Digest Authentication with Appcelerator Titanium HTTPClient

Digest Authentication with Appcelerator Titanium HTTPClient

I’ve been working with web technologies for over a decade and never had to touch Digest Access Authentication.  All of the services I had worked with had other solutions for authentication.  A few months back that all changed.  I was finishing up a mobile project, to be used for internal purposes for the client, when suddenly the API requirements changed.  They had implemented Digest Access Authentication with MD5.  Uh-oh.

What is Digest Authentication?

Let’s start small; I certainly had to.  Digest Access Authentication is a method for validating a user and granting them some access over HTTP.  It involves making a request, being presented with a challenge, answering that challenge with another request, and finally getting the resource originally requested.  It works like this:
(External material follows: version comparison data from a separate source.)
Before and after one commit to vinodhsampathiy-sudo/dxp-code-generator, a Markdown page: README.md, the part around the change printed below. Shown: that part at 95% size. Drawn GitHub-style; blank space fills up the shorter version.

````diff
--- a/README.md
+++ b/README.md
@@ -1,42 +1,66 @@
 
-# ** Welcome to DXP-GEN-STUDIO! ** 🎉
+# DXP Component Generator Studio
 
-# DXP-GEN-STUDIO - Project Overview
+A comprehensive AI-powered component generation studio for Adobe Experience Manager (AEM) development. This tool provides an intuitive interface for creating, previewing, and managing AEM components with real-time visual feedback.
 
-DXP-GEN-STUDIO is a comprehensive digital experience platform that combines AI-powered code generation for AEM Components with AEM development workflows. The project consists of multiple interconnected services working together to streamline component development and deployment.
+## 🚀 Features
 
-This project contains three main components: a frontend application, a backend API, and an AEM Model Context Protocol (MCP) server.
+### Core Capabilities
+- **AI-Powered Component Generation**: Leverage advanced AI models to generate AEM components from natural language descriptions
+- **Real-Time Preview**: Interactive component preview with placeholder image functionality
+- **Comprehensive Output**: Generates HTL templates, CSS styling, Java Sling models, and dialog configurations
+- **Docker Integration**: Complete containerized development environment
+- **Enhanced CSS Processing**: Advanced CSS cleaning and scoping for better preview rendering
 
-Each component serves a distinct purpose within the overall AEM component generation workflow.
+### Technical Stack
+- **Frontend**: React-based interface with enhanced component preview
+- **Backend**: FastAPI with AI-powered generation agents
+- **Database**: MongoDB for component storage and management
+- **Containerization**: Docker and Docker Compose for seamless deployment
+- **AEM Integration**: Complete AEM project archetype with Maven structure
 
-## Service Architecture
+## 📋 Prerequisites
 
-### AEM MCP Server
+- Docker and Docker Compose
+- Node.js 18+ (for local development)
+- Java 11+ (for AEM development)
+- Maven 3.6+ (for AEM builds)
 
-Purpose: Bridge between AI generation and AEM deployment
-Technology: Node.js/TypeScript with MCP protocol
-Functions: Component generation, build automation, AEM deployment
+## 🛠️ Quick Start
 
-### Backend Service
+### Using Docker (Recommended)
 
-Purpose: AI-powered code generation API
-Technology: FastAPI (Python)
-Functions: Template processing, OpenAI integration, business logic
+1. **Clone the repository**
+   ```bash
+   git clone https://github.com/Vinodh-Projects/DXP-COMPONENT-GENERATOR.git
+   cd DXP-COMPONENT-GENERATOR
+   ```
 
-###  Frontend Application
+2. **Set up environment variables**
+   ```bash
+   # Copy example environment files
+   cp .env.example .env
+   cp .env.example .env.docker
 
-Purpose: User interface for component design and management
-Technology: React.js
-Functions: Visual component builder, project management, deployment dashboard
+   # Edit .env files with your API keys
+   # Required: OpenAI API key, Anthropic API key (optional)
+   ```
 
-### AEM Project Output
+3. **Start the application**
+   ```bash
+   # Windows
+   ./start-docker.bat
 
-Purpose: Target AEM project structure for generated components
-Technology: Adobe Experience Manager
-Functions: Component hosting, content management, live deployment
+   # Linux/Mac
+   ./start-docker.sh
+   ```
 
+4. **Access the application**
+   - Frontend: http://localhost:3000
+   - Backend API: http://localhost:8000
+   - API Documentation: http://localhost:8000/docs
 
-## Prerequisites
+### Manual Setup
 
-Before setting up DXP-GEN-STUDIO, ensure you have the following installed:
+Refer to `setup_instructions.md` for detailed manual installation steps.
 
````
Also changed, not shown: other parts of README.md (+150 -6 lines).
  1. Client sends request to the server
  2. Server responds with a nonce (number to be used once) with a status of 401
  3. Client makes another request to the server providing identification information
  4. Server evaluates whether the user is valid and if they are who they say are
  5. Server responds with desired resource

How do we do this in Titanium?

The idea is to send out requests like normal, check for a 401 status code, and respond to the presented challenge if applicable.  That is simple enough:

When I was originally tackling this problem I found a very helpful example on github by rollsroyc3: https://gist.github.com/rollsroyc3/6869880  The majority of the following code is from that example, but I made a few changes.

Before adding any code to actually handle the challenge, let’s take a step back.  Assuming you have multiple HTTPClients, like I did, every HTTPClient would need to be rewritten.  Instead, let’s encourage code reuse and turn this into a commonJS lib that wraps the HTTPClient.  Then we can have one HTTPClient that does Digest Authentication when it encounters a 401 status code and acts normally with all others:

(I use underscore.js a bit here, and you should too)

We can then require this in and use it:


This is just one example of how it can be accomplished.  Your needs may be different.  There are many more options available to the HTTPClient that are not exposed (like headers).  This was a quick and dirty solution to a last minute problem.

If I needed the library today for a new project I would modify it to make use of Backbone events.  Imagine different components being notified when a new request has been made, when that request has been met with Digest Access Authentication, and when the response is finally successful!  Evented networks are both a blessing and a curse.  Allowing various controllers to listen for updates to data is amazing, but if you’re not careful with cleanup then you’re begging for memory leaks.